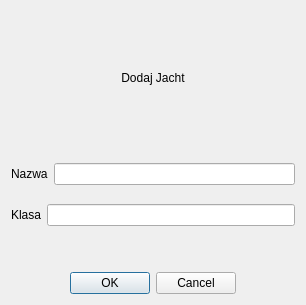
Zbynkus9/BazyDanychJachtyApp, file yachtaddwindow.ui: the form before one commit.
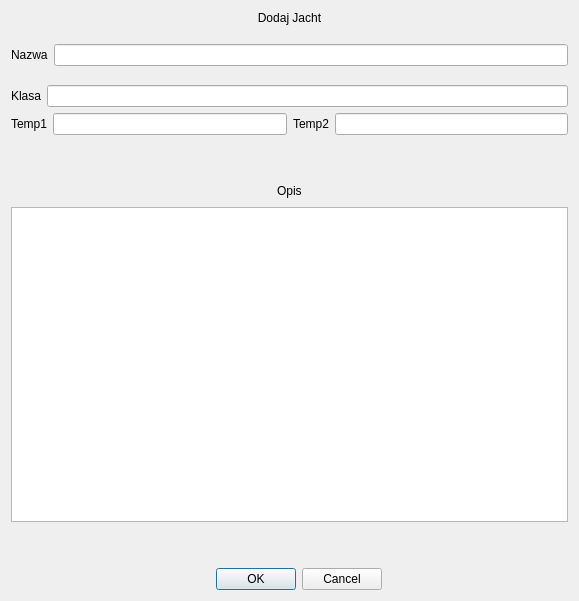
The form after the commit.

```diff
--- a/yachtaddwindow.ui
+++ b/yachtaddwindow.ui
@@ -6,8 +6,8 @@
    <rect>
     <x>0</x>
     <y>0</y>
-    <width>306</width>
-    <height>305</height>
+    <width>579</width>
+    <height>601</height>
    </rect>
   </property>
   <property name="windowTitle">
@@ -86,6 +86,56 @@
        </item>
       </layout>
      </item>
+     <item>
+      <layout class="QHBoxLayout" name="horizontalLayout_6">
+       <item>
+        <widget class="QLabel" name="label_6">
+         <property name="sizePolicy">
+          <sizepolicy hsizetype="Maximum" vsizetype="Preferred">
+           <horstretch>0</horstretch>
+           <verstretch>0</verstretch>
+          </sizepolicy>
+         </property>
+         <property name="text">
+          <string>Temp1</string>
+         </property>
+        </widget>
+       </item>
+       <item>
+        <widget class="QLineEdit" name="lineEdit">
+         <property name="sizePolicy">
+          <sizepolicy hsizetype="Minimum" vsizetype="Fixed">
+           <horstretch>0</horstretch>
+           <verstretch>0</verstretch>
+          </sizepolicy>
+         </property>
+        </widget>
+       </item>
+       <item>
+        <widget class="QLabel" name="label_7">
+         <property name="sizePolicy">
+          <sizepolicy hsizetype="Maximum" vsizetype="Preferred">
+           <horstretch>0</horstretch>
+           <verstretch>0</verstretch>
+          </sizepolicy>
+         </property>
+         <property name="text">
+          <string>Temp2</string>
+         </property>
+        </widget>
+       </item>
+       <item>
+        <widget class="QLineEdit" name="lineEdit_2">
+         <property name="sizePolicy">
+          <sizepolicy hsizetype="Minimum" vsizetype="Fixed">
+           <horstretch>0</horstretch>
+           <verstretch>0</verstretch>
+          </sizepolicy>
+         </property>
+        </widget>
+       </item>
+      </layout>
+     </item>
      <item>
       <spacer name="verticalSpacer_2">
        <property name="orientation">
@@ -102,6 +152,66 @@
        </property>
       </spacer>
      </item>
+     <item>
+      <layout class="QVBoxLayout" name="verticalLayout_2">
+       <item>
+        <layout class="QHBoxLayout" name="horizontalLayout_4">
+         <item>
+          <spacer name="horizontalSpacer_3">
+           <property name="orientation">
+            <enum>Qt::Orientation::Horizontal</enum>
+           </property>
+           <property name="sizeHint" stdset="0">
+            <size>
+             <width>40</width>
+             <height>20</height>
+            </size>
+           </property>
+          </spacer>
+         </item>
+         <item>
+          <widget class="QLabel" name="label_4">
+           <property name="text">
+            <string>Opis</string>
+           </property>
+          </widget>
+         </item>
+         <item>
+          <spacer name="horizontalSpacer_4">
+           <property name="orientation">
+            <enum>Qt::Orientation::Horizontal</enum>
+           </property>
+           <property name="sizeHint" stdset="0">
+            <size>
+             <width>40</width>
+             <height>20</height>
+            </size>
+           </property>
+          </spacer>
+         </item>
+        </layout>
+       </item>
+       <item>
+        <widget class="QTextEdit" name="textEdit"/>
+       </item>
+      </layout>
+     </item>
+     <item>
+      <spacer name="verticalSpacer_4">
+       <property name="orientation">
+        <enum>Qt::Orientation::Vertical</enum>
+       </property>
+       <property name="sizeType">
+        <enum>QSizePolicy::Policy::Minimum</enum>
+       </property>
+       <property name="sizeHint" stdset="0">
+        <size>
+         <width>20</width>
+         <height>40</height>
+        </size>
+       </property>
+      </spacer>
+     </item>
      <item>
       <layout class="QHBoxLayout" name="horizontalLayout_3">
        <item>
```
○ ○ ○ ○ ○
- _Task requirements_
Nothing but the pictures is to be left out; the rest of the listing should be copied exactly.

- _Finished task_
Zbynkus9/BazyDanychJachtyApp, file yachtaddwindow.ui: the form before one commit.
The form after the commit.

```diff
--- a/yachtaddwindow.ui
+++ b/yachtaddwindow.ui
@@ -6,8 +6,8 @@
    <rect>
     <x>0</x>
     <y>0</y>
-    <width>306</width>
-    <height>305</height>
+    <width>579</width>
+    <height>601</height>
    </rect>
   </property>
   <property name="windowTitle">
@@ -86,6 +86,56 @@
        </item>
       </layout>
      </item>
+     <item>
+      <layout class="QHBoxLayout" name="horizontalLayout_6">
+       <item>
+        <widget class="QLabel" name="label_6">
+         <property name="sizePolicy">
+          <sizepolicy hsizetype="Maximum" vsizetype="Preferred">
+           <horstretch>0</horstretch>
+           <verstretch>0</verstretch>
+          </sizepolicy>
+         </property>
+         <property name="text">
+          <string>Temp1</string>
+         </property>
+        </widget>
+       </item>
+       <item>
+        <widget class="QLineEdit" name="lineEdit">
+         <property name="sizePolicy">
+          <sizepolicy hsizetype="Minimum" vsizetype="Fixed">
+           <horstretch>0</horstretch>
+           <verstretch>0</verstretch>
+          </sizepolicy>
+         </property>
+        </widget>
+       </item>
+       <item>
+        <widget class="QLabel" name="label_7">
+         <property name="sizePolicy">
+          <sizepolicy hsizetype="Maximum" vsizetype="Preferred">
+           <horstretch>0</horstretch>
+           <verstretch>0</verstretch>
+          </sizepolicy>
+         </property>
+         <property name="text">
+          <string>Temp2</string>
+         </property>
+        </widget>
+       </item>
+       <item>
+        <widget class="QLineEdit" name="lineEdit_2">
+         <property name="sizePolicy">
+          <sizepolicy hsizetype="Minimum" vsizetype="Fixed">
+           <horstretch>0</horstretch>
+           <verstretch>0</verstretch>
+          </sizepolicy>
+         </property>
+        </widget>
+       </item>
+      </layout>
+     </item>
      <item>
       <spacer name="verticalSpacer_2">
        <property name="orientation">
@@ -102,6 +152,66 @@
        </property>
       </spacer>
      </item>
+     <item>
+      <layout class="QVBoxLayout" name="verticalLayout_2">
+       <item>
+        <layout class="QHBoxLayout" name="horizontalLayout_4">
+         <item>
+          <spacer name="horizontalSpacer_3">
+           <property name="orientation">
+            <enum>Qt::Orientation::Horizontal</enum>
+           </property>
+           <property name="sizeHint" stdset="0">
+            <size>
+             <width>40</width>
+             <height>20</height>
+            </size>
+           </property>
+          </spacer>
+         </item>
+         <item>
+          <widget class="QLabel" name="label_4">
+           <property name="text">
+            <string>Opis</string>
+           </property>
+          </widget>
+         </item>
+         <item>
+          <spacer name="horizontalSpacer_4">
+           <property name="orientation">
+            <enum>Qt::Orientation::Horizontal</enum>
+           </property>
+           <property name="sizeHint" stdset="0">
+            <size>
+             <width>40</width>
+             <height>20</height>
+            </size>
+           </property>
+          </spacer>
+         </item>
+        </layout>
+       </item>
+       <item>
+        <widget class="QTextEdit" name="textEdit"/>
+       </item>
+      </layout>
+     </item>
+     <item>
+      <spacer name="verticalSpacer_4">
+       <property name="orientation">
+        <enum>Qt::Orientation::Vertical</enum>
+       </property>
+       <property name="sizeType">
+        <enum>QSizePolicy::Policy::Minimum</enum>
+       </property>
+       <property name="sizeHint" stdset="0">
+        <size>
+         <width>20</width>
+         <height>40</height>
+        </size>
+       </property>
+      </spacer>
+     </item>
      <item>
       <layout class="QHBoxLayout" name="horizontalLayout_3">
        <item>
```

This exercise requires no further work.